Now, more than two centuries later, ISIS, a terrorist group more extreme and merciless than al-Qaeda is vowing to level the holy site in Karbala.

The spokesman for the terrorist organization released an audio message urging the groups followers to keep marching as he said the battle was not yet raging saying that it would rage in Baghdad and the holy city of Karbala with the aim to destroy these sacred Shi'a shrines.

Security has always been tight around the city and now bolstered by volunteers, Karbala’s Governor Akeel al Toreihi says upwards of 35,000 have come forward.

"We have two camps in Karbala that can train 3, 000 to 4,000 at a time, and their training is in unconventional, urban warfare,” al Toreihi said.

Arrive at one of those camps in the desert and volunteers are on a break from the searing sun.

“We are trying to create a force – an offensive force,” said Falah Aoun, a computer engineer and volunteer.

Among those advising them are former members of the Badr Brigades, Iraqis trained in Iran to fight Saddam’s regime. Units numbering in the thousands are deployed in the hidden locations throughout this harsh terrain, which now borders land ISIS declares as its own.

One the other side of a giant lake is the Al Anbar province, Iraq’s Sunni heartland.

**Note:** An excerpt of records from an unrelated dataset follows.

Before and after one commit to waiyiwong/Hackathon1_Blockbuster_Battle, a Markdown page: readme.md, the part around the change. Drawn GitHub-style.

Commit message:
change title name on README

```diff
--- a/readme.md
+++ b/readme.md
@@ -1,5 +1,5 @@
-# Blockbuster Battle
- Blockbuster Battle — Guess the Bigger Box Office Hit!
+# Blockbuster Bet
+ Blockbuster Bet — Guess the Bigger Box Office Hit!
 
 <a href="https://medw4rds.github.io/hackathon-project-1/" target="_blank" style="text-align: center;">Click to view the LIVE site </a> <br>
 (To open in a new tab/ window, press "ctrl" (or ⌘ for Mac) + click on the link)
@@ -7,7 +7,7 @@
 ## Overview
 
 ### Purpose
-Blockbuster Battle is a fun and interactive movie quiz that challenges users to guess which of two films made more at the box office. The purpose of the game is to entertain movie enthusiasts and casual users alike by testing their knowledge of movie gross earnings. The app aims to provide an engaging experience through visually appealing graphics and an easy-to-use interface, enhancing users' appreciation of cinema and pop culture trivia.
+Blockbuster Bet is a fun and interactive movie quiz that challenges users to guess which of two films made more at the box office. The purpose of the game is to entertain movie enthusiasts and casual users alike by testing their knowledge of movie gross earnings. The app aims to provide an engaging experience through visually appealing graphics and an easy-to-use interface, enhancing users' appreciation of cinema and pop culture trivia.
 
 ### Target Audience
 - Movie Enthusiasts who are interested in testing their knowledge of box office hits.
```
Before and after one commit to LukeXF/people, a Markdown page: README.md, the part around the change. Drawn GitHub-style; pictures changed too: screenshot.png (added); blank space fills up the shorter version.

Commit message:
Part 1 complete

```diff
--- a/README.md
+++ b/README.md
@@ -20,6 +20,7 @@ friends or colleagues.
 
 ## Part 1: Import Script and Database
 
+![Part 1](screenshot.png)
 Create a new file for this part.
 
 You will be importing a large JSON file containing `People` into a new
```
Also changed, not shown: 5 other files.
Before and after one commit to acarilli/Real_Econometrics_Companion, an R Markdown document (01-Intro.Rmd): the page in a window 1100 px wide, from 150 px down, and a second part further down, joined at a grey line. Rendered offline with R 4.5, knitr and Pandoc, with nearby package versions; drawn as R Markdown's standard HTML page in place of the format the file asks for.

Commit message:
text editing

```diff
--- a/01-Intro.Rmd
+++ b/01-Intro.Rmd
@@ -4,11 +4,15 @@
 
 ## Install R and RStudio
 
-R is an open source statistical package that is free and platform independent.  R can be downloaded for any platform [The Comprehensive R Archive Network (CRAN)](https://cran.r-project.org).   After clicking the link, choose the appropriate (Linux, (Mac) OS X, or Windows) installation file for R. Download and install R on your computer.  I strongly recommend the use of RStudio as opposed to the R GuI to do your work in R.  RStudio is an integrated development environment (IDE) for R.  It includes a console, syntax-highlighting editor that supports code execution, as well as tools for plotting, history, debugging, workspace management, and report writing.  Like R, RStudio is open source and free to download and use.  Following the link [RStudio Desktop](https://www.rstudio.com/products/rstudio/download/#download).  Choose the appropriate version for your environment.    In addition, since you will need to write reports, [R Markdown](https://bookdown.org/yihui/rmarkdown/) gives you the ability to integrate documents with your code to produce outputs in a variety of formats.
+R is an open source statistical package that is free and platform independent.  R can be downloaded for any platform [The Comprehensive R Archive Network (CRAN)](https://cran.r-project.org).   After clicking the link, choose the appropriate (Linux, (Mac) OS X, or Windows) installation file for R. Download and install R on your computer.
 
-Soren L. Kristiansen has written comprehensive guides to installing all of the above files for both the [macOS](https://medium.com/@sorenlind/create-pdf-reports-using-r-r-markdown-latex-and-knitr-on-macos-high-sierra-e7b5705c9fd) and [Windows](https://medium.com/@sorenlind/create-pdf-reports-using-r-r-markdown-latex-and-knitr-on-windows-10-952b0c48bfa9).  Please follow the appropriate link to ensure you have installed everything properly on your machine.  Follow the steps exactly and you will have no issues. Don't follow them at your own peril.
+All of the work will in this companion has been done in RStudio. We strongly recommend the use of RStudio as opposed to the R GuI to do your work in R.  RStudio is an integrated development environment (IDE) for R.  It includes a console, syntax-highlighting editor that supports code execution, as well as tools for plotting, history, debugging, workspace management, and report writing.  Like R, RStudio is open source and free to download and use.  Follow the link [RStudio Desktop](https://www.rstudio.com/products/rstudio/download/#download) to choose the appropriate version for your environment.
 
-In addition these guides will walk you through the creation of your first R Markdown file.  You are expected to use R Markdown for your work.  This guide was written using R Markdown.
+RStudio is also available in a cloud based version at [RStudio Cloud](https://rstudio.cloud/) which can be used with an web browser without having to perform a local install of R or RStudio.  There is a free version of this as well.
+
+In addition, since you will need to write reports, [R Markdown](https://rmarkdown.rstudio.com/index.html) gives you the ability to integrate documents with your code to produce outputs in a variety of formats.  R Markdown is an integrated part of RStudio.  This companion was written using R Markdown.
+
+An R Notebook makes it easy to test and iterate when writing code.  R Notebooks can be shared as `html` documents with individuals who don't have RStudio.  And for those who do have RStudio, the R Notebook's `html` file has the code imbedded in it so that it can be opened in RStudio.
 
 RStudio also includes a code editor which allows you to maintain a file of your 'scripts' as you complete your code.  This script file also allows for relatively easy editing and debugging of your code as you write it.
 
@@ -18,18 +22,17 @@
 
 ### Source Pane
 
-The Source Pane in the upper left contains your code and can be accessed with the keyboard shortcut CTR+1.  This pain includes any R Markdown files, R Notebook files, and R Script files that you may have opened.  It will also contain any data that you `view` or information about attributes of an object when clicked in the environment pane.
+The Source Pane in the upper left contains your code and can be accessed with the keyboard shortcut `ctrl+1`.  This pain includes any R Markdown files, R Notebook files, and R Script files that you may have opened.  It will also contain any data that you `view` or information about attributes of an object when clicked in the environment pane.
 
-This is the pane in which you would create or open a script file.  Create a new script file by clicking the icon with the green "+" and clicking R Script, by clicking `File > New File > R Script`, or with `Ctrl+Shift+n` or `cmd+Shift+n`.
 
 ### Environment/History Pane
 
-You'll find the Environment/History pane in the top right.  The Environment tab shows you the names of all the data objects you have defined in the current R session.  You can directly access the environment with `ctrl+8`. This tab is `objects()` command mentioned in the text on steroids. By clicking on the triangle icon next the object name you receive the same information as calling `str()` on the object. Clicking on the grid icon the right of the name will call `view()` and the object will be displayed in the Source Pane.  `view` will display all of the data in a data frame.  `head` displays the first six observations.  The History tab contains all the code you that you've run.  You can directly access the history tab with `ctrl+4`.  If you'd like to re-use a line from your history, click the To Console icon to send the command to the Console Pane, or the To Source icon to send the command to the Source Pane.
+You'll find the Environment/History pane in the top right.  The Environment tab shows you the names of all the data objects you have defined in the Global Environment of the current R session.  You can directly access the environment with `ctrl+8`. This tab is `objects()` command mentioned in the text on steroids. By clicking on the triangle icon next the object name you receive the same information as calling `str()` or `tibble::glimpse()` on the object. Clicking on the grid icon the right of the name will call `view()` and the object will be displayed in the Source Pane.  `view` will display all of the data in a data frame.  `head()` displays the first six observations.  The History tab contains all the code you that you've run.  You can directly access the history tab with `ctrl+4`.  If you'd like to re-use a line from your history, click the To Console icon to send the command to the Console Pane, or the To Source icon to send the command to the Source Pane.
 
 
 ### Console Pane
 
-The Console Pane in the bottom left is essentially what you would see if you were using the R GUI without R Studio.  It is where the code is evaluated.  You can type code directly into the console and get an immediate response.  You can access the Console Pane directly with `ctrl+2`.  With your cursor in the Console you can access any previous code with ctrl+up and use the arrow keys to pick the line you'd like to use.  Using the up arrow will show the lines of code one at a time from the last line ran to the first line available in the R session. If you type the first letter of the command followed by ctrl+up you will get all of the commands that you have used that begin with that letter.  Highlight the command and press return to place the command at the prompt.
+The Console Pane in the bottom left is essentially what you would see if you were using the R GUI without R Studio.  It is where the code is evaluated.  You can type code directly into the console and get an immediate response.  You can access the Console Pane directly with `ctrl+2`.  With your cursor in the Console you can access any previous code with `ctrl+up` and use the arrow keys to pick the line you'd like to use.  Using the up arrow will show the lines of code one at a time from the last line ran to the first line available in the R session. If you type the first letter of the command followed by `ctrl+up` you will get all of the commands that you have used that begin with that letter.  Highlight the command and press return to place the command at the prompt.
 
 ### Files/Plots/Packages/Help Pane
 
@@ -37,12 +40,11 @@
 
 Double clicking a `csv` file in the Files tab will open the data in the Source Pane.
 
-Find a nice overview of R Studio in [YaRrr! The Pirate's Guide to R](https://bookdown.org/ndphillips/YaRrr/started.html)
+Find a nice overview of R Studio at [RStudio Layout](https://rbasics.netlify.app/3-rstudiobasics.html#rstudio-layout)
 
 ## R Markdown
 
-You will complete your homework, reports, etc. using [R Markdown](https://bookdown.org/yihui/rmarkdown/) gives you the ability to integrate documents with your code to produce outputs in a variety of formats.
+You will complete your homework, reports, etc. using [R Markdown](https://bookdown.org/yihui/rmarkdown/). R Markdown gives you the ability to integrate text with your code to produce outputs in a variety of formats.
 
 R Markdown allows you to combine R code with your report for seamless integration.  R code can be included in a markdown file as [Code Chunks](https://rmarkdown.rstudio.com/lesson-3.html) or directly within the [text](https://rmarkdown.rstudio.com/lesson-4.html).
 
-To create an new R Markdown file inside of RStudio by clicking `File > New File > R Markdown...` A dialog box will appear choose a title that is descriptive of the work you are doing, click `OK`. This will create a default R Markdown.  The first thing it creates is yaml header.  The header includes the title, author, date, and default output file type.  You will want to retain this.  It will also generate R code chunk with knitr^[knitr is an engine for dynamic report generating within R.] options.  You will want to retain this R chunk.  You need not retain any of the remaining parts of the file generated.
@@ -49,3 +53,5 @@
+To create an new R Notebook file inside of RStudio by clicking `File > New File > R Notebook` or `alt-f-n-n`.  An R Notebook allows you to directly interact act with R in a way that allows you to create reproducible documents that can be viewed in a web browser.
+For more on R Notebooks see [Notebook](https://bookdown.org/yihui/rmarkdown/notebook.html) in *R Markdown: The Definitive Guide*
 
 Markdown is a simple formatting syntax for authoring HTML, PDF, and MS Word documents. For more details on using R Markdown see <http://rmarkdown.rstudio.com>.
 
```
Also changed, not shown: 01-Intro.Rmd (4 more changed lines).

ISIS has just renamed itself the Islamic State, and claimed Anbar as part of its caliphate.

It’s a declaration that enraged many Muslims, sowing fear among many Iraqis.

For the last decade, 28-year-old Adel Abdul Majid has had his money exchange stand outside the Karbala shrines.

"This place, even though we have security, we have good people, we don't feel safe," Majid said. "Everyone is on edge, people can’t relax, and Iraq doesn't deserve this."

If ISIS succeeds in destroying these sacred shrines, it could unleash a sectarian war bloodier than anything Iraq or the region have seen in recent history.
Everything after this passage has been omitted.